Standard diploma is the diploma granted to all students, including students with disabilities, who meet state standards and requirements. All students entering 9th grade during the 2014-15 school year and after must work toward a standard diploma.
Legislation passed in Florida during the 2014 session required that the State Board of Education create rules regarding additional ways in which students with disabilities, beginning with the 2014-2015 ninth grade cohort, may earn a standard diploma. Consequently, in addition to the standard diploma options available to all students, there are two additional standard diploma options available only to students with disabilities with an IEP. The first is a 24 credit standard diploma with academic and employment options. The second is a 24 credit standard diploma with access courses and alternate assessment. Criteria for these options are presented in this guide. Also see the related technical assistance paper here.
Standard Diploma Options for Students with Disabilities: 24-Credit with Academic and Employment Options
The 24-credit standard diploma with academic and employment options is a standard diploma option that is available only to students with a disability who have an IEP.
Standard Diploma Options for Students with Disabilities: 24-Credit with Access Courses and Alternate Assessment
This 24-credit standard diploma with is a standard diploma options that is available only to students with significant cognitive disabilities who take access courses and the alternate assessment.
Standard Diploma with State Standardized Testing Waiver

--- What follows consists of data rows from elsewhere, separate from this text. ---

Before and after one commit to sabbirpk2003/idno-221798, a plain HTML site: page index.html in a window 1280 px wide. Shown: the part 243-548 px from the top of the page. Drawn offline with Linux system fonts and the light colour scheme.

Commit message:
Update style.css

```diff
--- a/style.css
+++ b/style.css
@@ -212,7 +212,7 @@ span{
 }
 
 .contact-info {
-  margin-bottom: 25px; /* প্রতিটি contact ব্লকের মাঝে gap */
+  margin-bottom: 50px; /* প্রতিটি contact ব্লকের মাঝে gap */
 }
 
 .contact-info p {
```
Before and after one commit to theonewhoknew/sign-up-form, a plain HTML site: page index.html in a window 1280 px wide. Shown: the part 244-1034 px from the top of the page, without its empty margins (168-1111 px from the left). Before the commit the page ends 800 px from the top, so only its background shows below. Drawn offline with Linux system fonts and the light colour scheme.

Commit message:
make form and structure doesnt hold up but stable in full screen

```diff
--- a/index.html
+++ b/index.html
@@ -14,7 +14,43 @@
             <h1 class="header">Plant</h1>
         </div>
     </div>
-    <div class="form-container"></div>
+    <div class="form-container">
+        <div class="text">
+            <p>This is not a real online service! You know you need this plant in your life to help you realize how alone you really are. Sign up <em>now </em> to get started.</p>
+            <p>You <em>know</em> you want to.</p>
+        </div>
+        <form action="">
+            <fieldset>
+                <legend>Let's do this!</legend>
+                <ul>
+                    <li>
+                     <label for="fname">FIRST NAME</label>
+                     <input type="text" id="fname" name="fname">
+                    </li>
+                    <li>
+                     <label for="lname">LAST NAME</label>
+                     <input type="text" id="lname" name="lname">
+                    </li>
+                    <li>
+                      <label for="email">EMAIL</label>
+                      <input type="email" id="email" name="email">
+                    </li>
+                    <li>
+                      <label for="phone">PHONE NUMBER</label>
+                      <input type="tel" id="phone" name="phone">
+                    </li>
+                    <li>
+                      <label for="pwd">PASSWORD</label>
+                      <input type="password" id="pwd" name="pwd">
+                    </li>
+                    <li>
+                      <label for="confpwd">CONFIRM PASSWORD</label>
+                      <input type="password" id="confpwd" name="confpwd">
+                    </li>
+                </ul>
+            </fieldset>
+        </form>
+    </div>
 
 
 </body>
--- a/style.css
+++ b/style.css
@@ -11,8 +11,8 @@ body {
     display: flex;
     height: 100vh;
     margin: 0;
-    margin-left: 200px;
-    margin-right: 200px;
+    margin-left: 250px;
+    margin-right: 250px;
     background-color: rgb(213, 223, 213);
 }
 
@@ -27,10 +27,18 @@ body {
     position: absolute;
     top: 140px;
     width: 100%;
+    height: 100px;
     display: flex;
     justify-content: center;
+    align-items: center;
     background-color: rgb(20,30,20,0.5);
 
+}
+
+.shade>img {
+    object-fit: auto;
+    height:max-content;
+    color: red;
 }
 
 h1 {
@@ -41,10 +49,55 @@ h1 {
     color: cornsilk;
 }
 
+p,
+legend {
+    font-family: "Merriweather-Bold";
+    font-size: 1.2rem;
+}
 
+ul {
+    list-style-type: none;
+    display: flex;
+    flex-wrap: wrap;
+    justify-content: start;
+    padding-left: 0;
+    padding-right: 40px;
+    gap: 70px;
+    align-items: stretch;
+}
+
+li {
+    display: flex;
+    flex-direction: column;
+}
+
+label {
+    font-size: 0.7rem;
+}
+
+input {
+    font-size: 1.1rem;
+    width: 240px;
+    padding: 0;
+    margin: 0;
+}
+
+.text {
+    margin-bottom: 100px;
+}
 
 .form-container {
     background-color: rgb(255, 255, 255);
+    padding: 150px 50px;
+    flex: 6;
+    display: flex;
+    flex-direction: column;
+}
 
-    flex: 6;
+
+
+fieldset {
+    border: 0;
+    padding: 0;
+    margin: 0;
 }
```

Florida has specific procedures that must be followed for a student to be eligible for a Standard Diploma with the state standardized testing waiver. This diploma may be granted to students with disabilities 12 who earn the specified number of credits and grade point average, meet the Florida Standards and meet any other school district graduation requirements, but have not passed state standardized testing and for whom the IEP team has decided that the state standardized testing is not an accurate measure of the student’s achievement.